■ Problem requirements: How many lines in the records below contain the word "section"? Answer with the number alone.

■ Given data:
+-------+

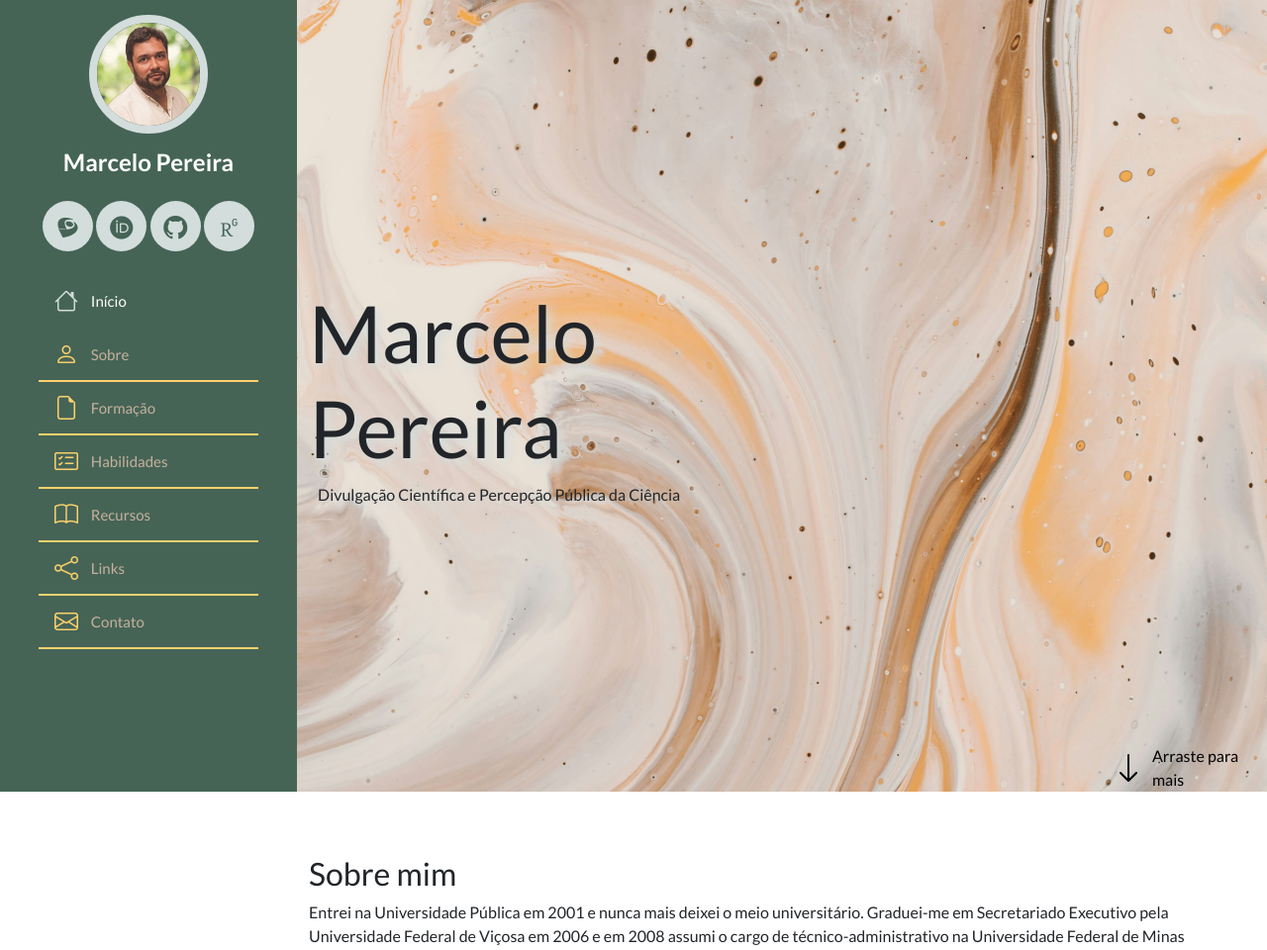
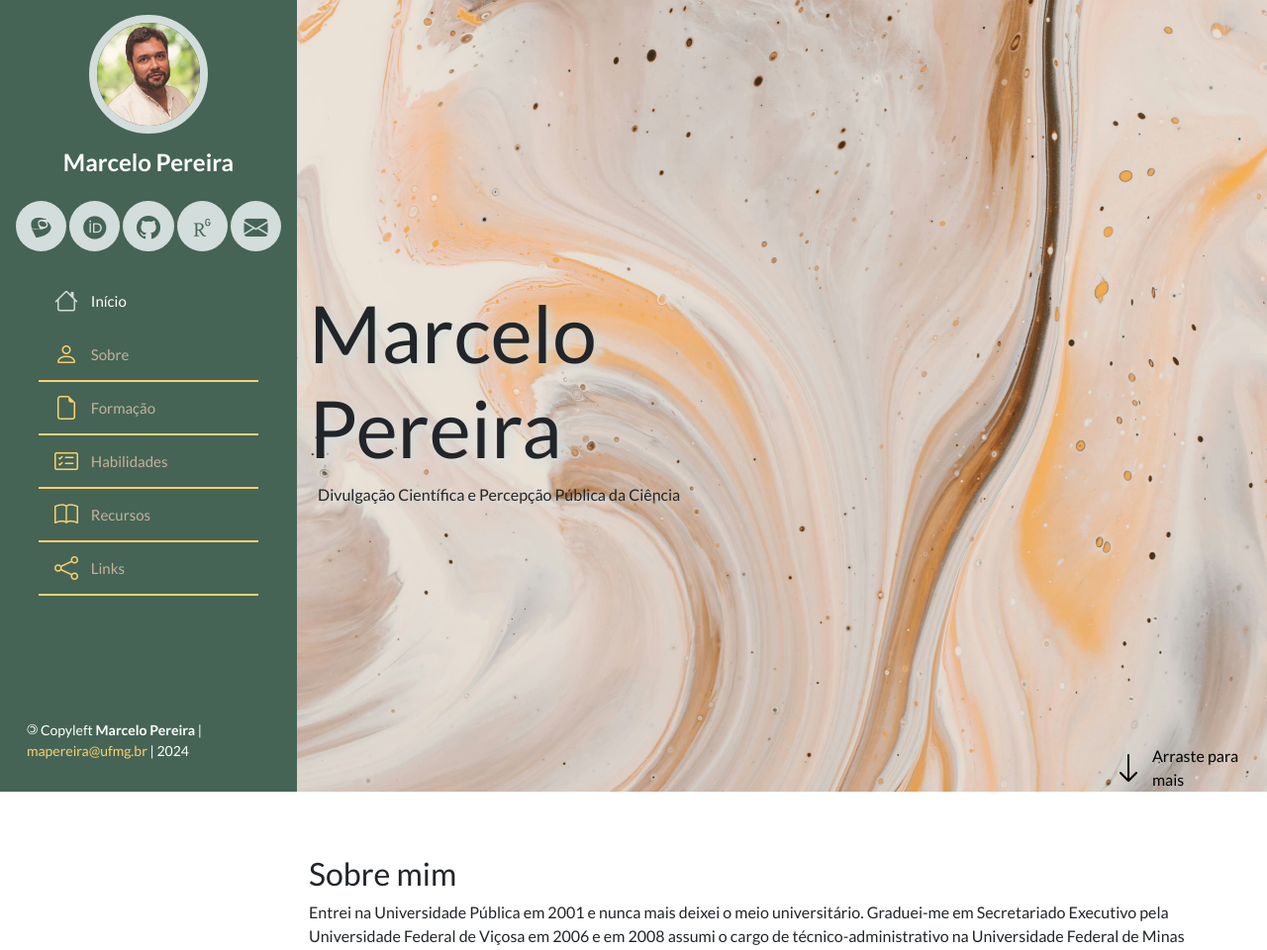
Before and after one commit to tbmpereira/portfolio-flask, a Flask app: page / in a window 1280 px wide; the page is wider, and only the part inside the window is pictured. Shown: the top 960 px of that part at 99% size. Run offline with Flask 3, Linux system fonts and the light colour scheme; some libraries are stand-ins or nearby versions; some web fonts are replaced.

Commit message:
footer e config deploy

```diff
--- a/app.py
+++ b/app.py
@@ -1,56 +1,13 @@
-from flask import Flask, render_template, redirect, request, flash
-from flask_mail import Mail, Message
-from config import username, password
+from flask import Flask, render_template
+#from dotenv import load_dotenv
 
 app = Flask(__name__)
 app.secret_key = "tbmpereira"
 
-mail_settings = {
-    "MAIL_SERVER": 'smtp.mailgun.org',
-    "MAIL_PORT": 587,
-    "MAIL_USE_TLS": True,
-    "MAIL_USE_SSL": False,
-    "MAIL_USERNAME": username,
-    "MAIL_PASSWORD": password
-}
-
-app.config.update(mail_settings)
-mail = Mail(app)
-
-class Contato:
-    def __init__(self, nome, email, mensagem):
-        self.nome = nome
-        self.email = email
-        self.mensagem = mensagem
 
 @app.route('/')
 def index():
     return render_template('index.html')
 
-
-@app.route('/send', methods=['POST', 'GET'])
-def send():
-    if request.method == 'POST':
-        nome = request.form['nome']
-        email = request.form['email']
-        mensagem = request.form['mensagem']
-
-        contato = Contato(nome, email, mensagem)
-
-        msg = Message(
-            subject= f'{nome} te mandou uma mensagem pelo site!',
-            sender= app.config.get("MAIL_USERNAME"),
-            recipients=['mpereiraufv@gmail.com'],
-            body=f'''
-            Nome: {contato.nome}
-            Email: {contato.email}
-            Mensagem: {contato.mensagem}
-            '''
-        )
-
-        mail.send(msg)
-        flash('Mensagem enviada com sucesso!')
-    return redirect('/')
-
 if __name__ == '__main__':
     app.run(debug=True)
--- a/static/style.css
+++ b/static/style.css
@@ -291,3 +291,35 @@ i.menu-mobile {
     left: -9px;
     border-radius: 50%;
 }
+
+#footer {
+    background: #456456;
+    color: #fff;
+    padding: 15px;
+    font-size: 14px;
+    transition: .3s;
+    position: fixed;
+    bottom: 0;
+    left: 0;
+    z-index: 9999;
+    width: 300px;
+    text-decoration: none;
+}
+
+footer a{
+    color: #fdd16c;
+    text-decoration: none;
+}
+
+@media (max-width: 1024px) {
+    #footer {
+        position: static;
+        width: auto;
+        padding: 10px 10px;
+    }
+  }
+
+.copyleft {
+    display:inline-block;
+    transform: rotate(180deg);
+  }
--- a/templates/index.html
+++ b/templates/index.html
@@ -33,6 +33,9 @@
                 <a target="_blank" aria-label = "ResearchGate" href="https://www.researchgate.net/profile/Marcelo-Pereira-44">
                     <i class="ai ai-researchgate"></i>
                 </a>
+                <a target="_blank" aria-label = "mapereira@ufmg.br" href="mailto:mapereira@ufmg.br">
+                    <i class="bi bi-envelope-fill"></i>
+                </a>
 
             </div>
         </section>
@@ -62,11 +65,6 @@
                         <a class="nav-link" href="#links">
                             <i class="bi bi-share"></i>Links</a>
                       </li>
-                      <li class="nav-item">
-                        <a class="nav-link" href="#contato">
-                            <i class="bi bi-envelope"></i>Contato</a>
-                      </li>
-
                   </ul>
 
             </nav>
@@ -404,51 +402,21 @@
                       </div>
             </div>
         </section>
-        <section id="contato" class="pt-5 pb-5 section-bg">
-            <div class="container mb-5">
-                <h2 class="pt-3 pb-3">Contato</h2>
-                <div class="row">
-                    <div class="col-md-5" data-anime="up">
-                        <div class="card p-5 shadow border-0">
-                            <div class="endereco">
-                                <h5><i class="bi bi-geo-alt"></i> Localização:</h5>
-                                <p>Belo Horizonte, MG</p>
-                            </div>
-                            <div class="email">
-                                <h5><i class="bi bi-envelope"></i> Email:</h5>
-                                <p>mapereira@ufmg.br</p>
-                            </div>
-                        </div>
-                        <iframe src="https://www.google.com/maps/embed?pb=!1m18!1m12!1m3!1d3752.383915896523!2d-43.9669566241341!3d-19.866004381508066!2m3!1f0!2f0!3f0!3m2!1i1024!2i768!4f13.1!3m3!1m2!1s0xa690f50d7fd189%3A0xa5a3b1343512f43a!2sReitoria%20da%20UFMG!5e0!3m2!1spt-BR!2sbr!4v1713831838704!5m2!1spt-BR!2sbr" width="400" height="300" style="border:0;" allowfullscreen="" loading="lazy" referrerpolicy="no-referrer-when-downgrade" class="w-100"></iframe>
-                    </div>
-                    <div class="col-md-7 mt-5 mt-md-0" data-anime="right">
-                        <div class="card p-5 h-100 shadow border-0">
-                            <form class="row g-3"  action="/send" method = "POST">
-                                <div class="col-md-6"">
-                                  <label for="nome" class="form-label">Nome:</label>
-                                  <input type="text" class="form-control" id="nome" name="nome" placeholder="Digite seu nome">
-                                </div>
-                                <div class="col-md-6">
-                                  <label for="email" class="form-label">Email:</label>
-                                  <input type="email" class="form-control" id="email" name="email" placeholder="Digite seu email">
-                                </div>
-                                <div class="col-12">
-                                  <label for="mensagem" class="form-label">Mensagem</label>
-                                  <textarea type="text" class="form-control" id="mensagem" name="mensagem"
-                                  placeholder="Digite sua mensagem" rows=10>
-                                    </textarea>
-                                </div>
-                                <div class="col-12 d-flex justify-content-center mt-4">
-                                  <button type="submit" class="btn btn-outline-primary">Enviar</button>
-                                </div>
-                              </form>
-                        </div>
-                    </div>
-                </div>
-            </div>
-        </section>
 
     </main>
+
+    <footer id="footer">
+        <div class="container">
+            <div class=""text-center>
+                <p>
+                    <span class="copyleft">&copy;</span> Copyleft <strong>Marcelo Pereira</strong> |
+                    <a href="mailto:mapereira@ufmg.br">mapereira@ufmg.br</a> |
+                    <span class="year">2024</span>
+                </p>
+            </div>
+        </div>
+
+    </footer>
     <script src="../static/bootstrap/js/bootstrap.bundle.min.js"></script>
     <script src="../static/script.js"></script>
 </body>
```
Also changed, not shown: requirements.txt (added, +22 -0 lines).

+-------+

■ Result of this task: 4